*Task data*
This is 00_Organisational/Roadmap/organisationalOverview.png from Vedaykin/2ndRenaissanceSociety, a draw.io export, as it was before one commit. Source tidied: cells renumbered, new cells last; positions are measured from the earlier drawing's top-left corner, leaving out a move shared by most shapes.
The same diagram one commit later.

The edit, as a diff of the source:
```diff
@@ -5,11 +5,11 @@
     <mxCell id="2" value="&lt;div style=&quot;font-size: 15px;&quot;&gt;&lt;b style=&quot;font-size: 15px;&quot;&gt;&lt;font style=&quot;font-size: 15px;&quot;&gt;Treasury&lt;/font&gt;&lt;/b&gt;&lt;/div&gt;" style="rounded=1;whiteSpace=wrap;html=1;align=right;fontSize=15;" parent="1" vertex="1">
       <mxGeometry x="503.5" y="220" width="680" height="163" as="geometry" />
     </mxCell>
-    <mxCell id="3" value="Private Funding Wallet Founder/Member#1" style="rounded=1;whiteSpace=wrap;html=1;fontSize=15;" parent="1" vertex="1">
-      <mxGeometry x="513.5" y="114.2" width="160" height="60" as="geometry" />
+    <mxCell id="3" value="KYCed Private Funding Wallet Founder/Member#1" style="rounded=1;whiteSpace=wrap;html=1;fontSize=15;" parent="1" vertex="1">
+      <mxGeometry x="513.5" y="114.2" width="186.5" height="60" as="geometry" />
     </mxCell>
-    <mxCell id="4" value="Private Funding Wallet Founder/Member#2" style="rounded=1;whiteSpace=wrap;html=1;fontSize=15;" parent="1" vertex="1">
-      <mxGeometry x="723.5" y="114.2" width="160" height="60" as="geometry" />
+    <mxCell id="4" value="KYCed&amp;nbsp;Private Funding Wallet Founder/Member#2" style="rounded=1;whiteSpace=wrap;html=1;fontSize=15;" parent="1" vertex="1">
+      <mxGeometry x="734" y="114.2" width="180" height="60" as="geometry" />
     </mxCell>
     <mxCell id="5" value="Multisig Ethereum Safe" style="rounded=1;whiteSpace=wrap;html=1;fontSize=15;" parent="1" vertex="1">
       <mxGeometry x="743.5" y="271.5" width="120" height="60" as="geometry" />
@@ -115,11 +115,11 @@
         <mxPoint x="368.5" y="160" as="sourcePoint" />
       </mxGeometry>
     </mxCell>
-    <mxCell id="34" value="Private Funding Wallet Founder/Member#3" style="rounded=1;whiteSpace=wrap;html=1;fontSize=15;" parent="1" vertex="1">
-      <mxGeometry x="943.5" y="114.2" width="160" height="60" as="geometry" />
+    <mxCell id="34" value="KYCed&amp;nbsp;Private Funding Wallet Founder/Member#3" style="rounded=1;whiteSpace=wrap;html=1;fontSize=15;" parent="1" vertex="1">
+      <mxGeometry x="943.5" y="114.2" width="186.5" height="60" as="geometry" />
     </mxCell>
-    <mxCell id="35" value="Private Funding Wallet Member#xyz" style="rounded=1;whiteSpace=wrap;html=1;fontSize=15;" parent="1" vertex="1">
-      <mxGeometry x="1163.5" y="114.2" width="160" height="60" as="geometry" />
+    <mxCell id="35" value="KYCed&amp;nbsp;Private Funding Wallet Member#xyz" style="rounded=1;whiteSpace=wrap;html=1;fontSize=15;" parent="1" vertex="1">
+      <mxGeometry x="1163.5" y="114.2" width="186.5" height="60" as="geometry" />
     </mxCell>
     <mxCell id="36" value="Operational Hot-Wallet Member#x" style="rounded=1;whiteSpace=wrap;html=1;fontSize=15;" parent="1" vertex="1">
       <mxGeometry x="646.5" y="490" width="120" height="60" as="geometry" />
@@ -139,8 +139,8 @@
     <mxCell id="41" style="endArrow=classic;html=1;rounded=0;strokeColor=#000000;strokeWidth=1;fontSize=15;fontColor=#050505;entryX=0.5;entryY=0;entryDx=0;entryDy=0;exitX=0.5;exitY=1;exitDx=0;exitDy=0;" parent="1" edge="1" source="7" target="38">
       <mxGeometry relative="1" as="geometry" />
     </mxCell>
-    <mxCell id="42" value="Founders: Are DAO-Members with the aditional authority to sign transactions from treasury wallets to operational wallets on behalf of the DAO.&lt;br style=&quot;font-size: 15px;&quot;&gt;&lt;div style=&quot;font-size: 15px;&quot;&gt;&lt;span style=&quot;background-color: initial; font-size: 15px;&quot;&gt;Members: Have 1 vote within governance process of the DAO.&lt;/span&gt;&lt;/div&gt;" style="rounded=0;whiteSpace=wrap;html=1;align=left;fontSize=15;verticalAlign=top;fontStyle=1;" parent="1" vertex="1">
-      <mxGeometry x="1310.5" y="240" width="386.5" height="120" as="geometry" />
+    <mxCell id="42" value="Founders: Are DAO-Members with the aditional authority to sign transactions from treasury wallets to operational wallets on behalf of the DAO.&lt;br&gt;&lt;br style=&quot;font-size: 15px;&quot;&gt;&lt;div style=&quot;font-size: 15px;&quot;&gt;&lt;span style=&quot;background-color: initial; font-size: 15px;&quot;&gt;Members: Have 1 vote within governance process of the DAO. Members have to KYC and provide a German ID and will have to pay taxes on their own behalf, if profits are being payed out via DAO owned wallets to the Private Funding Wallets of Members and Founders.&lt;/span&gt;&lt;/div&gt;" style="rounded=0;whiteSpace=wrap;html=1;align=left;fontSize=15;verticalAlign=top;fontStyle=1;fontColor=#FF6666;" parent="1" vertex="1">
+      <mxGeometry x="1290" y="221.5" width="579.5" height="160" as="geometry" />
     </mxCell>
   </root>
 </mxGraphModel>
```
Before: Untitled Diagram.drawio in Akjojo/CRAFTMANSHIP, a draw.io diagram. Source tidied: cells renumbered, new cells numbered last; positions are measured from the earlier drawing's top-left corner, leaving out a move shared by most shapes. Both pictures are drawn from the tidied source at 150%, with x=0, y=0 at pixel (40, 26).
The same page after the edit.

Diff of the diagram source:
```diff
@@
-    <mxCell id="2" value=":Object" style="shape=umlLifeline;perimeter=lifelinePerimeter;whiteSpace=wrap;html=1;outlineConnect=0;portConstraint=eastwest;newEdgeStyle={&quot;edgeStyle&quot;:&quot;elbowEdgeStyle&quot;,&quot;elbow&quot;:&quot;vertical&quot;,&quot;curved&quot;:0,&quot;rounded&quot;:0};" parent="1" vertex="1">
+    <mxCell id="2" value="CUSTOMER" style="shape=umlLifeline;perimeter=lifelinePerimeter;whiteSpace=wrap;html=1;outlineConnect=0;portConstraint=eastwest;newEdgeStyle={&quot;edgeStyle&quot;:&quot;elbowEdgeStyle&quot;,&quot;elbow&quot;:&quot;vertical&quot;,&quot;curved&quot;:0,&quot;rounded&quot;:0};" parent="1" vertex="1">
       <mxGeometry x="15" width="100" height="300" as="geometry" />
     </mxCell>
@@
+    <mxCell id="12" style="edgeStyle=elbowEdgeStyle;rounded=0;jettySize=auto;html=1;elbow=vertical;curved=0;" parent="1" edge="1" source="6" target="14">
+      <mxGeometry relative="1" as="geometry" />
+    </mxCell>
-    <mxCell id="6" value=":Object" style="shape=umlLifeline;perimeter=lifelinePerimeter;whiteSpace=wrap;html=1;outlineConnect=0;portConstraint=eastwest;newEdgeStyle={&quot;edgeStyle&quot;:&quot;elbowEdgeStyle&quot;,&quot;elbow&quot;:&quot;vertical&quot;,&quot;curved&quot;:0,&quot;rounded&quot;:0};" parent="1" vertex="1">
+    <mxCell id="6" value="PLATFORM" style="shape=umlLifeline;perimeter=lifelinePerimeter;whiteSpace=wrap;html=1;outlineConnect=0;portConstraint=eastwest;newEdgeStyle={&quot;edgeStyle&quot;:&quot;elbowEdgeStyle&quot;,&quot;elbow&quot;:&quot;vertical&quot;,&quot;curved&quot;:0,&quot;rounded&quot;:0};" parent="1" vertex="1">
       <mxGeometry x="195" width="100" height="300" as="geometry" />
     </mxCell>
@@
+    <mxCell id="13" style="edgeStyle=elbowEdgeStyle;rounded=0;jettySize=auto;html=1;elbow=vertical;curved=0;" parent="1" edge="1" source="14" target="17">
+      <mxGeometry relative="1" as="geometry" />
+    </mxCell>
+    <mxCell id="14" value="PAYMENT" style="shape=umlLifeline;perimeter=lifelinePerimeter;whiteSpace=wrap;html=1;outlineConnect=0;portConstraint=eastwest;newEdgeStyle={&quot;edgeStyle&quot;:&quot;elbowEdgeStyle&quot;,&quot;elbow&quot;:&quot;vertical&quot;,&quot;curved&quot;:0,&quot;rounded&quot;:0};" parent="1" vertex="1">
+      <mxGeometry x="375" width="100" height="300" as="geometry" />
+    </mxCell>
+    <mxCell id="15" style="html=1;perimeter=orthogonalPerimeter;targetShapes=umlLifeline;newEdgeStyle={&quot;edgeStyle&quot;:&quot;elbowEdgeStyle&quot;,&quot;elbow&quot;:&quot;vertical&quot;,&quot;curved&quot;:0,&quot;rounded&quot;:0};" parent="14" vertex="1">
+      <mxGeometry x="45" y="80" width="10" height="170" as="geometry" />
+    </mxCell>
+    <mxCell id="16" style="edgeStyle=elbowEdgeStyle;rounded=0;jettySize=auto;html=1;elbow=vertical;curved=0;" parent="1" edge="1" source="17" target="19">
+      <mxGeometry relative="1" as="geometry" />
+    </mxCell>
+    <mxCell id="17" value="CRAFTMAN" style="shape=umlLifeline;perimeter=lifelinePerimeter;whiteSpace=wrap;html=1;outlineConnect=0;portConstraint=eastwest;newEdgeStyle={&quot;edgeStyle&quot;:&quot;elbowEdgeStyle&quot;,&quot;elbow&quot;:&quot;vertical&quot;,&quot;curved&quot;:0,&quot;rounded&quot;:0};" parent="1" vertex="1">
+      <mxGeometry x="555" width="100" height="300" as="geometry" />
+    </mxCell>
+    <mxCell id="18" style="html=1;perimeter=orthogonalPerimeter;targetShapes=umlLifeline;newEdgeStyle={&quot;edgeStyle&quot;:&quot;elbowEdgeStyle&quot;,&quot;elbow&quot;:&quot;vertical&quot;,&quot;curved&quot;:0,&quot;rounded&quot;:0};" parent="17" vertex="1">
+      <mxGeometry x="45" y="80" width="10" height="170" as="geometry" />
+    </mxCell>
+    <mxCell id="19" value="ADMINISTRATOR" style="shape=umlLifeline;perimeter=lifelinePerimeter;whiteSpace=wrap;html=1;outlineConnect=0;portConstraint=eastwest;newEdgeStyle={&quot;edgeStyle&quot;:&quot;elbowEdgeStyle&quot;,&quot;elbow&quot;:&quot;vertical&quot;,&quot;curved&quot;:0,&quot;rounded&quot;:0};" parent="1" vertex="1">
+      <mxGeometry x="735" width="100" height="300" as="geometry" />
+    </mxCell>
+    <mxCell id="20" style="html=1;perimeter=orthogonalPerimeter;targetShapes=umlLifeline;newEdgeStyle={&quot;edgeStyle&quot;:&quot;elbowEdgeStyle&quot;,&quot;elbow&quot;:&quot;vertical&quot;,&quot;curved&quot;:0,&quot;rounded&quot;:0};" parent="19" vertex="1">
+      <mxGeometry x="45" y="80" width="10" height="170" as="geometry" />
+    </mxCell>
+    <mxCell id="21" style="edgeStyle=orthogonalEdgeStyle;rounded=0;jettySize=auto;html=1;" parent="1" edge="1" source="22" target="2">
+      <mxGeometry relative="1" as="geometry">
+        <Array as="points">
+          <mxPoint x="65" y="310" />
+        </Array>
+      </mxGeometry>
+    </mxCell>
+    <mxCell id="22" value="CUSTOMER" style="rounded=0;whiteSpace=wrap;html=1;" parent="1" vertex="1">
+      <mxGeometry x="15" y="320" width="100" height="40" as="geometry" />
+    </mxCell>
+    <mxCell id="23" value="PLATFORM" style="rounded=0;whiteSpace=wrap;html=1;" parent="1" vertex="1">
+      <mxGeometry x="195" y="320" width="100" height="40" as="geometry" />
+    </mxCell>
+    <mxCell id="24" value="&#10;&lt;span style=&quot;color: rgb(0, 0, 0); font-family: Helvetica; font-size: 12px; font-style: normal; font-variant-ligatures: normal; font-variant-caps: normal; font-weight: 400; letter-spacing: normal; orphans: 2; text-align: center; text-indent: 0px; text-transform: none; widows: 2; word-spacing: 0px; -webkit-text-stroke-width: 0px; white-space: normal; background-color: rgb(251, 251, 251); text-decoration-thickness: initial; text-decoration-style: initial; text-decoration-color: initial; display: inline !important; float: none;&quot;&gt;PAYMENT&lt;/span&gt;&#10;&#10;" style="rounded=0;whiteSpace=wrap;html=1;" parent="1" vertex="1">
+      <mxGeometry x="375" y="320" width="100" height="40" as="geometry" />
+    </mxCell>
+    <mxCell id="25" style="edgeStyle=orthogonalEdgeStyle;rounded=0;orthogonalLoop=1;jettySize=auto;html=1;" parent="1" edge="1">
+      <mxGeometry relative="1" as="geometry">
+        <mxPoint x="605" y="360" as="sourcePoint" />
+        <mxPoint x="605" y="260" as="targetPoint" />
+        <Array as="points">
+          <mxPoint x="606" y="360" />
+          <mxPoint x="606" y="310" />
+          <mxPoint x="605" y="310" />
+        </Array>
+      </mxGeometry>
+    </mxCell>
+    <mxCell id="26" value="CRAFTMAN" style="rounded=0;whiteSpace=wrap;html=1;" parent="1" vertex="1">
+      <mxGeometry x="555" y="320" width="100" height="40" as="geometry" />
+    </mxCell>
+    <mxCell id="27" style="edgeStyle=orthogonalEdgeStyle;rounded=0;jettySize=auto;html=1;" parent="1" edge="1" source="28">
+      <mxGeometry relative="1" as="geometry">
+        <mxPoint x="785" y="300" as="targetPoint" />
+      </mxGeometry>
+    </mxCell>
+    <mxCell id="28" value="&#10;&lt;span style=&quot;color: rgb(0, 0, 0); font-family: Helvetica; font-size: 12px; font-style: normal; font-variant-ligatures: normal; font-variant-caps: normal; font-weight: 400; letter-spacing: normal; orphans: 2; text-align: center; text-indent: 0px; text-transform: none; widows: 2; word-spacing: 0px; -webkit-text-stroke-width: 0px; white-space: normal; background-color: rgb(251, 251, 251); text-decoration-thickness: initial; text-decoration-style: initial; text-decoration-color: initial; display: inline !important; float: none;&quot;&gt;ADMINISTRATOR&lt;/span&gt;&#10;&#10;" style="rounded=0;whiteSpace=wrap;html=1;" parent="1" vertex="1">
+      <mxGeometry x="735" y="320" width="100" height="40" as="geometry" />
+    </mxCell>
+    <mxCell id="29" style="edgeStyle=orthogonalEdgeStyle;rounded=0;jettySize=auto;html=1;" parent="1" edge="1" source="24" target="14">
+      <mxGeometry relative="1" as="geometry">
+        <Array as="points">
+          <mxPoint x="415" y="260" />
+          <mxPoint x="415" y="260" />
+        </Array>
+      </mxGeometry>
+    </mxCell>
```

*Required action*
All lines with the word "targetPoint" are needed; pull them from the entries and copy each.

*Exercise answer*
+        <mxPoint x="605" y="260" as="targetPoint" />
+        <mxPoint x="785" y="300" as="targetPoint" />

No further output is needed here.